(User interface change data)
----
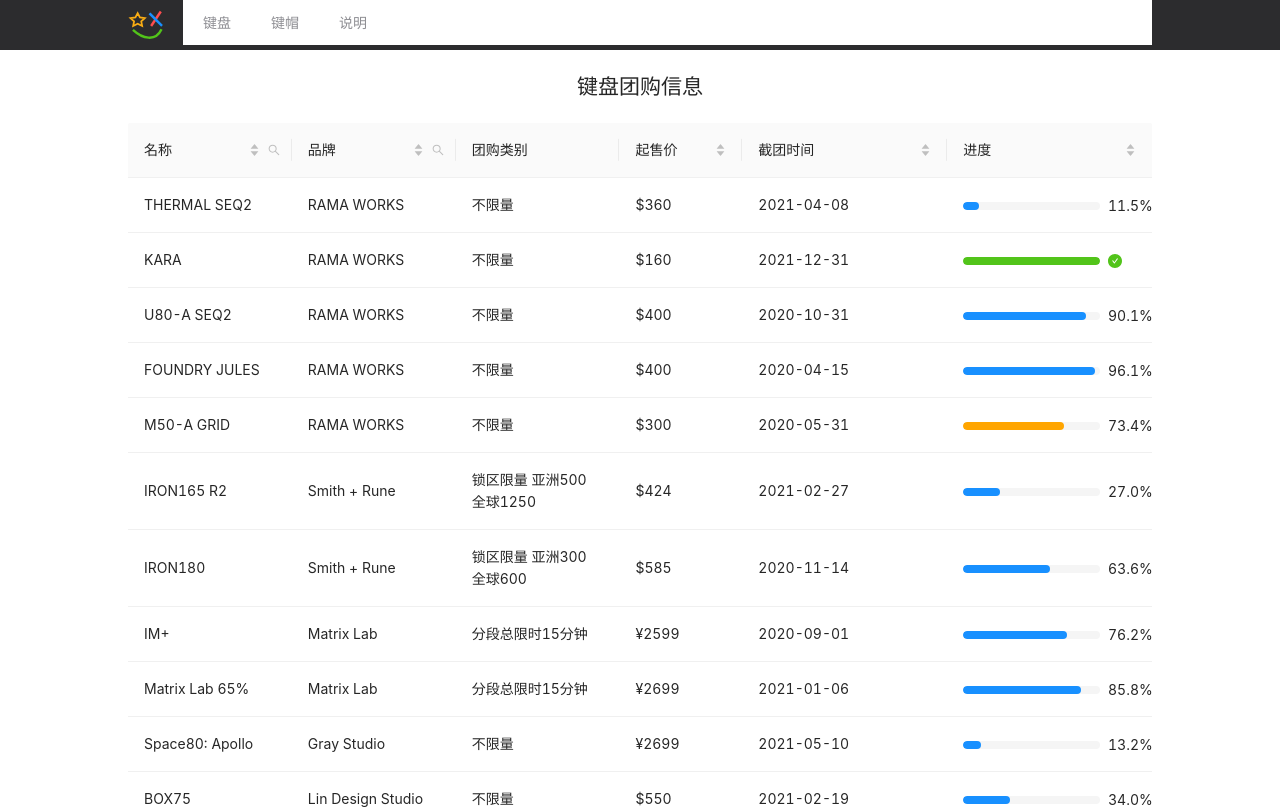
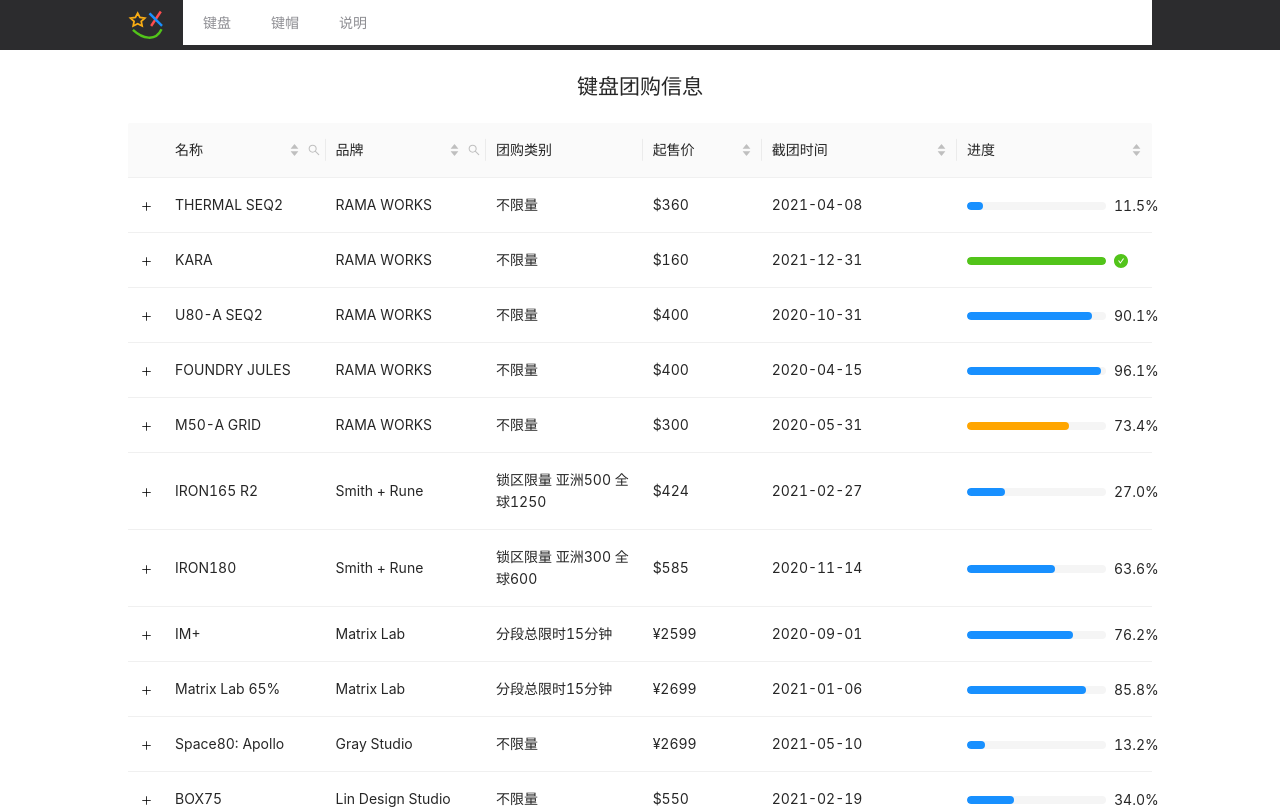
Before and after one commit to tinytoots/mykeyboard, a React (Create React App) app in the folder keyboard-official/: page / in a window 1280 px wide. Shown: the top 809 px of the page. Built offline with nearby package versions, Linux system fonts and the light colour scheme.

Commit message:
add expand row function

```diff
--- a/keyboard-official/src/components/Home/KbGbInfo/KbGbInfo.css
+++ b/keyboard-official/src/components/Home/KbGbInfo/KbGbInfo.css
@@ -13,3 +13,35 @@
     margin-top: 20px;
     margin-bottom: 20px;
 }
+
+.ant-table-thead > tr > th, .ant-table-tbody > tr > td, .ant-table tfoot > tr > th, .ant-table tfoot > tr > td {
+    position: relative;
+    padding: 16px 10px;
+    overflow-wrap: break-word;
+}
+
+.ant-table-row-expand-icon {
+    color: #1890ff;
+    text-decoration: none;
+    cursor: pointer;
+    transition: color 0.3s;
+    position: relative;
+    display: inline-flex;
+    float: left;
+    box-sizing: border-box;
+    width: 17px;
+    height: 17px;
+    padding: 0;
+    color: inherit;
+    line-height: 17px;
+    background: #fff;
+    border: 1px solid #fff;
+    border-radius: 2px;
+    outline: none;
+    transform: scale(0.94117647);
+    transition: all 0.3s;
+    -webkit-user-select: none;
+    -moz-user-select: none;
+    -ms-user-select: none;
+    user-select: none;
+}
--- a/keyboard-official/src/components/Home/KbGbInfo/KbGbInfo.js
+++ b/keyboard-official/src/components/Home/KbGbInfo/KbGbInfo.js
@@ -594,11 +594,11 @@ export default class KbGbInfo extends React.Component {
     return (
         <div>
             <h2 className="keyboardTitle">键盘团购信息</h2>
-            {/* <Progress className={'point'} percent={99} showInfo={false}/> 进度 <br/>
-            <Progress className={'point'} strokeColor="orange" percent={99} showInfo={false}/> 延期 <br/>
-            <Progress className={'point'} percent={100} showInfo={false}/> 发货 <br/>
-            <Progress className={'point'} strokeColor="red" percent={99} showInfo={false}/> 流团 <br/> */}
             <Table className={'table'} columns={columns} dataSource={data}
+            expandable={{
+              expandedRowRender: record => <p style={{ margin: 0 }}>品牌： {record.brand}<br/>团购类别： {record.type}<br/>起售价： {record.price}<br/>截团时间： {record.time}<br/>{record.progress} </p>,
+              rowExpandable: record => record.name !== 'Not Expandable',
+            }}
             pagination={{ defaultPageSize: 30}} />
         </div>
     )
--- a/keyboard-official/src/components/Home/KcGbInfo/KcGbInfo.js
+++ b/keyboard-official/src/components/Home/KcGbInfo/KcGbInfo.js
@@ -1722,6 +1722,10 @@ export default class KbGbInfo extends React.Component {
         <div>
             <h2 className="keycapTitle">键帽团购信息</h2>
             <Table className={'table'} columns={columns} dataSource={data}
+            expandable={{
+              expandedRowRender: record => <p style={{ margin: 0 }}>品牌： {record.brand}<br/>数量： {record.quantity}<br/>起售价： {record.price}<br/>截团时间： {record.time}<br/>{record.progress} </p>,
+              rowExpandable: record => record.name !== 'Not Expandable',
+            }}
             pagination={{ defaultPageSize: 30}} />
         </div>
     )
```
----
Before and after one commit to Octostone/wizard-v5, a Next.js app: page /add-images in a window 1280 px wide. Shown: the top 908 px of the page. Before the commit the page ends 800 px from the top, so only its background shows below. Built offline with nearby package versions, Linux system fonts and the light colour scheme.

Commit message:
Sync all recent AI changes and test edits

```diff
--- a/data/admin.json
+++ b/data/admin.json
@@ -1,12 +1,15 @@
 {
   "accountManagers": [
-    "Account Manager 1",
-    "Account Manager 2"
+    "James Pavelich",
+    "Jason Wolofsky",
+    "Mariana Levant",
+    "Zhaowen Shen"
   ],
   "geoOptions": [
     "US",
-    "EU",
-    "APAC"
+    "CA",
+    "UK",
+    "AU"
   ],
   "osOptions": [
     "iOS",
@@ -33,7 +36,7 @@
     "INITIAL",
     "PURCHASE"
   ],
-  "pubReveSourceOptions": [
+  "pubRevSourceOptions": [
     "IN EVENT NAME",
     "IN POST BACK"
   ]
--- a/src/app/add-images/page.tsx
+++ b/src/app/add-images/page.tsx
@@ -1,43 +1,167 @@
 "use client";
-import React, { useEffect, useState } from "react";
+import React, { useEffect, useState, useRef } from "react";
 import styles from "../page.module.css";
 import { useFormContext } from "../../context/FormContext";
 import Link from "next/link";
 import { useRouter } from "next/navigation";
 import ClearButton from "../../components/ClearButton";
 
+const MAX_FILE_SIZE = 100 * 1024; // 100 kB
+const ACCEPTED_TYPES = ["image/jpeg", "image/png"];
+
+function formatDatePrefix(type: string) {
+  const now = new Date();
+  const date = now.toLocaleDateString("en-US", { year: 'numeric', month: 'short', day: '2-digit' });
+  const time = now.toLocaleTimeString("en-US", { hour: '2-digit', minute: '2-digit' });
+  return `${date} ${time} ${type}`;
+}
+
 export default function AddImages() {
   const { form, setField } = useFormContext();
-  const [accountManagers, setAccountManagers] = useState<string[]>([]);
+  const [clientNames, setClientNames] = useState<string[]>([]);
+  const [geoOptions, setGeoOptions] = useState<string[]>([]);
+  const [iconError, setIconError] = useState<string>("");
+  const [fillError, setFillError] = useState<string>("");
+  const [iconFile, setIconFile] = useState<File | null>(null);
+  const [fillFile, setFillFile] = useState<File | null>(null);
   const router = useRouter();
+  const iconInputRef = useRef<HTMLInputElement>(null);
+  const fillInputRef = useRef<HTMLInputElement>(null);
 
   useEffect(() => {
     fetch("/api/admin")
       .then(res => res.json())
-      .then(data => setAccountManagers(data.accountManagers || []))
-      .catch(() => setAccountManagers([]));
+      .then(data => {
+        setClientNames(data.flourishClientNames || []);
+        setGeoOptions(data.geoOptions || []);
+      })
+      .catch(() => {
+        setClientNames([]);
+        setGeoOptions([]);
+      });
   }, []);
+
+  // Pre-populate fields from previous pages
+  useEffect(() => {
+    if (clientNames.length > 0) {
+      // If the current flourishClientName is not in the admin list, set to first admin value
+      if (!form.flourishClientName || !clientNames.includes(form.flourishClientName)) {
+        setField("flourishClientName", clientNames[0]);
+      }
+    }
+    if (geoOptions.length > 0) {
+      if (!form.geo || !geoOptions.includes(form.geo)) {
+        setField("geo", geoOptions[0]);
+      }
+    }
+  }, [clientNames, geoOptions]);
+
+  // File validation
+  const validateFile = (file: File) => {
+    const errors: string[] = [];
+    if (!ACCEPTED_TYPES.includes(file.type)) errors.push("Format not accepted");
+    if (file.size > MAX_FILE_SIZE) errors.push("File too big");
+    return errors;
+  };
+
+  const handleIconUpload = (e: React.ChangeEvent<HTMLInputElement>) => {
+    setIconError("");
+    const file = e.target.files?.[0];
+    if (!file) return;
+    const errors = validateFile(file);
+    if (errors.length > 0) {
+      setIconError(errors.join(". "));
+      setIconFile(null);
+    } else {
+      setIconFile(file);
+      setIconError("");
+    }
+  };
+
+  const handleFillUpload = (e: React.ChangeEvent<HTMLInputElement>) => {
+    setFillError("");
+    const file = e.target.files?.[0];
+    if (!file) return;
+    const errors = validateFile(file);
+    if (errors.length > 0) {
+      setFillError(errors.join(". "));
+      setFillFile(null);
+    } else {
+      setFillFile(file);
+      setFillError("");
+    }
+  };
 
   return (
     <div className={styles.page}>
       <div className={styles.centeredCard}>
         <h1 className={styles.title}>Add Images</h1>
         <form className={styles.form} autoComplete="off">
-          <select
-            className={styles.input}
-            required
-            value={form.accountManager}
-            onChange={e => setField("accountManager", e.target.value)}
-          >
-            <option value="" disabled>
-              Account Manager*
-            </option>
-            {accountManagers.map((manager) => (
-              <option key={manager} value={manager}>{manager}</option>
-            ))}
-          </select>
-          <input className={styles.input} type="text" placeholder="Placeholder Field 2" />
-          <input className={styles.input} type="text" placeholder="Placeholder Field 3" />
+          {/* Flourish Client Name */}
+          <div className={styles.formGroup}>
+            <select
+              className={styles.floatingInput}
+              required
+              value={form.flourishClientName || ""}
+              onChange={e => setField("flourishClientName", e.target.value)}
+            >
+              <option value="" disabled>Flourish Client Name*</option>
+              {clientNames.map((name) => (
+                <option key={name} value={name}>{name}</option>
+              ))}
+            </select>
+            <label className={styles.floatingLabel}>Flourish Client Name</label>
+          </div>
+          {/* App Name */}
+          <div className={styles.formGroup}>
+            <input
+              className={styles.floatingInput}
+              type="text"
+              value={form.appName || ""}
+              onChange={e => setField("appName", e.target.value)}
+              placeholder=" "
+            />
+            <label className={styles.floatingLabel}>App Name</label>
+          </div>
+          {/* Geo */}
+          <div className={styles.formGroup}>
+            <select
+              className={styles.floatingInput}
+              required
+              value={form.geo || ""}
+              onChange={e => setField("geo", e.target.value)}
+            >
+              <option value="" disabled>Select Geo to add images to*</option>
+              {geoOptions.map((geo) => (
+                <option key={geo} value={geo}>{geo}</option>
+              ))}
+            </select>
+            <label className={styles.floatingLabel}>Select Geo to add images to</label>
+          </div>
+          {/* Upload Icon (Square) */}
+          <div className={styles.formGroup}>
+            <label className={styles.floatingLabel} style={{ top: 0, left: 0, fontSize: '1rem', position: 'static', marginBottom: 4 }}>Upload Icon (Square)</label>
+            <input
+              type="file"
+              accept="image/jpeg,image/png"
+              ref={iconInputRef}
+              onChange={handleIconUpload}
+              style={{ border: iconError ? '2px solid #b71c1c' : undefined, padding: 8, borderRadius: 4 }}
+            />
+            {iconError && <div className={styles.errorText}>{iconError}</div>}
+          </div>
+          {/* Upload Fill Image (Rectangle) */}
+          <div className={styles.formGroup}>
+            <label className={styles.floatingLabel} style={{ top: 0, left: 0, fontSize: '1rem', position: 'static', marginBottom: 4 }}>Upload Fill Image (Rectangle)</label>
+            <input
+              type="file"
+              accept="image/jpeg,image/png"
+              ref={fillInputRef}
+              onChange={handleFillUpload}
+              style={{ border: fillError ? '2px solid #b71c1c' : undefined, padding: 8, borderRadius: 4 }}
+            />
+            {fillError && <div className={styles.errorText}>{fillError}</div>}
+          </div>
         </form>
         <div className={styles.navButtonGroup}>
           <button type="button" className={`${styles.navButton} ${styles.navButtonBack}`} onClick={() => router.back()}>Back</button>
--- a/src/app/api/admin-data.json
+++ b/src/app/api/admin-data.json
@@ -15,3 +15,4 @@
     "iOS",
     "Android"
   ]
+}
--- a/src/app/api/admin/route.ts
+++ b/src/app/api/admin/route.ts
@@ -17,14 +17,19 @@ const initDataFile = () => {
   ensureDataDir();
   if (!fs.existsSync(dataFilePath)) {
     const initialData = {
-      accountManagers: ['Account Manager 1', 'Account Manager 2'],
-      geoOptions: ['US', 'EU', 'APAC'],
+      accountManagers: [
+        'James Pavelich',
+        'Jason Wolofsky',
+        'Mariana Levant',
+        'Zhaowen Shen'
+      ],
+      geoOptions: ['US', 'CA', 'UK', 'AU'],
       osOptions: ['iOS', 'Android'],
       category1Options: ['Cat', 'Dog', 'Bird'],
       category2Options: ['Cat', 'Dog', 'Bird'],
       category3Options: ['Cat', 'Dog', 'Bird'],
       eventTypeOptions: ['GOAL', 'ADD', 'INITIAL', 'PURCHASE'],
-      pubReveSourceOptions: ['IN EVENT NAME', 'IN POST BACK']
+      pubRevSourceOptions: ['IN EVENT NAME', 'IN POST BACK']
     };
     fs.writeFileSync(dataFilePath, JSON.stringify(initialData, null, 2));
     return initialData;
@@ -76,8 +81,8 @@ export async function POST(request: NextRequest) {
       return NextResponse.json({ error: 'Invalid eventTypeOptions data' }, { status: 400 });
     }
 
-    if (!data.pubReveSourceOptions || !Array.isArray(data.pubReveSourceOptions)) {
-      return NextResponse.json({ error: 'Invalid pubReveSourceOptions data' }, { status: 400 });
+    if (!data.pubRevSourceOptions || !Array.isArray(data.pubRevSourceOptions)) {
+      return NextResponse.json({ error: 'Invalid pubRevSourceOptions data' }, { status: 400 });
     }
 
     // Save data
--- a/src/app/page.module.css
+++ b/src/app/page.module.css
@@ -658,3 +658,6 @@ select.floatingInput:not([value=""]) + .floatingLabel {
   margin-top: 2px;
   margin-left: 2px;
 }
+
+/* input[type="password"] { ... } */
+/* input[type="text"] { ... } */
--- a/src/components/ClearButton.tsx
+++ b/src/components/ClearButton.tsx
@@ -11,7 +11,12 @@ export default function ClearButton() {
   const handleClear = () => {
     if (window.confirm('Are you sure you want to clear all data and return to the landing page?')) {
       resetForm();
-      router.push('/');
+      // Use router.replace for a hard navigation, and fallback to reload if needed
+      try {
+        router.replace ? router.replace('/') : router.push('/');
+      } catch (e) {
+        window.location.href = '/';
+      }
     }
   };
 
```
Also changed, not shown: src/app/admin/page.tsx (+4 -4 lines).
----
I need each line of the entries that holds the string "KcGbInfo" located and copied.

▸ Written response:
--- a/keyboard-official/src/components/Home/KcGbInfo/KcGbInfo.js
+++ b/keyboard-official/src/components/Home/KcGbInfo/KcGbInfo.js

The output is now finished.